**YOUR TASK**
Report each line of the entries that contains the word "draft", copied in full.

**RECORD EXTRACTS**
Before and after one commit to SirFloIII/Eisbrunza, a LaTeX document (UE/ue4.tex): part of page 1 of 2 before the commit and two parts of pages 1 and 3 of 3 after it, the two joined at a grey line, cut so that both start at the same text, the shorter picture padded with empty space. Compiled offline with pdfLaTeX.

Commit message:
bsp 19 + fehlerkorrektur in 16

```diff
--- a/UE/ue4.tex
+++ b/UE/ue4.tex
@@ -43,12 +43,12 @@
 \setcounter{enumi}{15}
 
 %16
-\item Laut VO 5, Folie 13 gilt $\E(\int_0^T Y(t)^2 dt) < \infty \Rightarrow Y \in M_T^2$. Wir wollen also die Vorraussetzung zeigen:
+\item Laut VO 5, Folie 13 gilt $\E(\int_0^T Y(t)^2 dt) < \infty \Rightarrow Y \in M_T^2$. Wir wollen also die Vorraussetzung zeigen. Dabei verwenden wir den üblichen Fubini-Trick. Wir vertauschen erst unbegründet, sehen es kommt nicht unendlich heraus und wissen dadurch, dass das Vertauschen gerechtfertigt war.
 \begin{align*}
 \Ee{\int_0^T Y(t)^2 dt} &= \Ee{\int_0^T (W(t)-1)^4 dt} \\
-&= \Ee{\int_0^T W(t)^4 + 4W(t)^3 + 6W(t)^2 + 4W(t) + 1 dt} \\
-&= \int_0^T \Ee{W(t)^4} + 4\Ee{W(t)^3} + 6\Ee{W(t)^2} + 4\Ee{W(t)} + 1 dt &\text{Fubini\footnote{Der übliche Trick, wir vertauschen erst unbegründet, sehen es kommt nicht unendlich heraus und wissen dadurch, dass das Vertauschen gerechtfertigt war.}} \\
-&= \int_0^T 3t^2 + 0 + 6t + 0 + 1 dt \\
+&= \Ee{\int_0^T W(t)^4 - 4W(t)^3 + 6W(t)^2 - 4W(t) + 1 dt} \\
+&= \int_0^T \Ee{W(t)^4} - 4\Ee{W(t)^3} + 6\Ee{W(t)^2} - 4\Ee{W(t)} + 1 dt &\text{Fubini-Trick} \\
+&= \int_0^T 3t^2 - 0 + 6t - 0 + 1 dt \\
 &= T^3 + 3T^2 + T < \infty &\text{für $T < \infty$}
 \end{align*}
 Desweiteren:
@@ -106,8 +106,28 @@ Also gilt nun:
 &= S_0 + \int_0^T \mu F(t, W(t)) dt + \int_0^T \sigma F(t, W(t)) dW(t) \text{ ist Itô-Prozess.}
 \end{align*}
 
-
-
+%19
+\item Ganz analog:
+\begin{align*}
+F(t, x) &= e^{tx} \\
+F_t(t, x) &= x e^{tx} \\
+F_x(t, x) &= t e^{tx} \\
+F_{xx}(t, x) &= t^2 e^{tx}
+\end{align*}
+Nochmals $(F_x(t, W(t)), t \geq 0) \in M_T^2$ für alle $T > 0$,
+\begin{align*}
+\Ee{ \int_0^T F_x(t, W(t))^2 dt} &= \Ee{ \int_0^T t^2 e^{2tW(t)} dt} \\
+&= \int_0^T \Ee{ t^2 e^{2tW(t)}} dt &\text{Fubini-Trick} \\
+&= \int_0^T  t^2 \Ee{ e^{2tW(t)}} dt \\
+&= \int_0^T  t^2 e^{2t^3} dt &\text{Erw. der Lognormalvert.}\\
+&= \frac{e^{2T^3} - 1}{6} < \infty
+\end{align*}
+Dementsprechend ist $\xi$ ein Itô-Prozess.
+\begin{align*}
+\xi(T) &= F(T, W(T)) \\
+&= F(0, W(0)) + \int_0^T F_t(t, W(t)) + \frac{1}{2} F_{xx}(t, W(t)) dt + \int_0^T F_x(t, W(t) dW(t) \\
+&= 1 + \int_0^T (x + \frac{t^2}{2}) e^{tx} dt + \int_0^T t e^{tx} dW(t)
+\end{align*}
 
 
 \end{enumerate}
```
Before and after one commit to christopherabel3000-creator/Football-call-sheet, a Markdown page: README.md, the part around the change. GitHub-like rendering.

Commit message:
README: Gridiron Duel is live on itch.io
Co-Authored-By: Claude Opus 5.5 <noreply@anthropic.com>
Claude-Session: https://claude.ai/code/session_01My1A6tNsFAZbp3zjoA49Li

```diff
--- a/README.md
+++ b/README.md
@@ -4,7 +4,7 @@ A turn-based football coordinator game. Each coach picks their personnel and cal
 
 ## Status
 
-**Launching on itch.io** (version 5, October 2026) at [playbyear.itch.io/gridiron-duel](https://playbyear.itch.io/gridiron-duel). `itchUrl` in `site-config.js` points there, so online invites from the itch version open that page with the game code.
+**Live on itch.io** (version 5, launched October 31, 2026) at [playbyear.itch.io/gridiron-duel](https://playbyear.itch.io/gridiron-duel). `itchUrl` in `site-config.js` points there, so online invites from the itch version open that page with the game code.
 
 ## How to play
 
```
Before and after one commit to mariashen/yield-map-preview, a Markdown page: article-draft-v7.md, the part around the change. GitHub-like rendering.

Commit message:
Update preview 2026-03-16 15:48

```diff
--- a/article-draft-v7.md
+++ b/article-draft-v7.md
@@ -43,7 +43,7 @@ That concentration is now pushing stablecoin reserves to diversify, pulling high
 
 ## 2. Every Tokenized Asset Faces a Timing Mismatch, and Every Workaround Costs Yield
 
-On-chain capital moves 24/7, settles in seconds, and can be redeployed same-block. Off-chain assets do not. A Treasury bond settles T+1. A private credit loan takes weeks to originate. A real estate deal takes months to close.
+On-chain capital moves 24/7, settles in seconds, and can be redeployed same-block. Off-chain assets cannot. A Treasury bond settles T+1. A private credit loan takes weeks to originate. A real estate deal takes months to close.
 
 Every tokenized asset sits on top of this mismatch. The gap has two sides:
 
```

**RESULT FOR THIS EXERCISE**
Before and after one commit to mariashen/yield-map-preview, a Markdown page: article-draft-v7.md, the part around the change. GitHub-like rendering.
--- a/article-draft-v7.md
+++ b/article-draft-v7.md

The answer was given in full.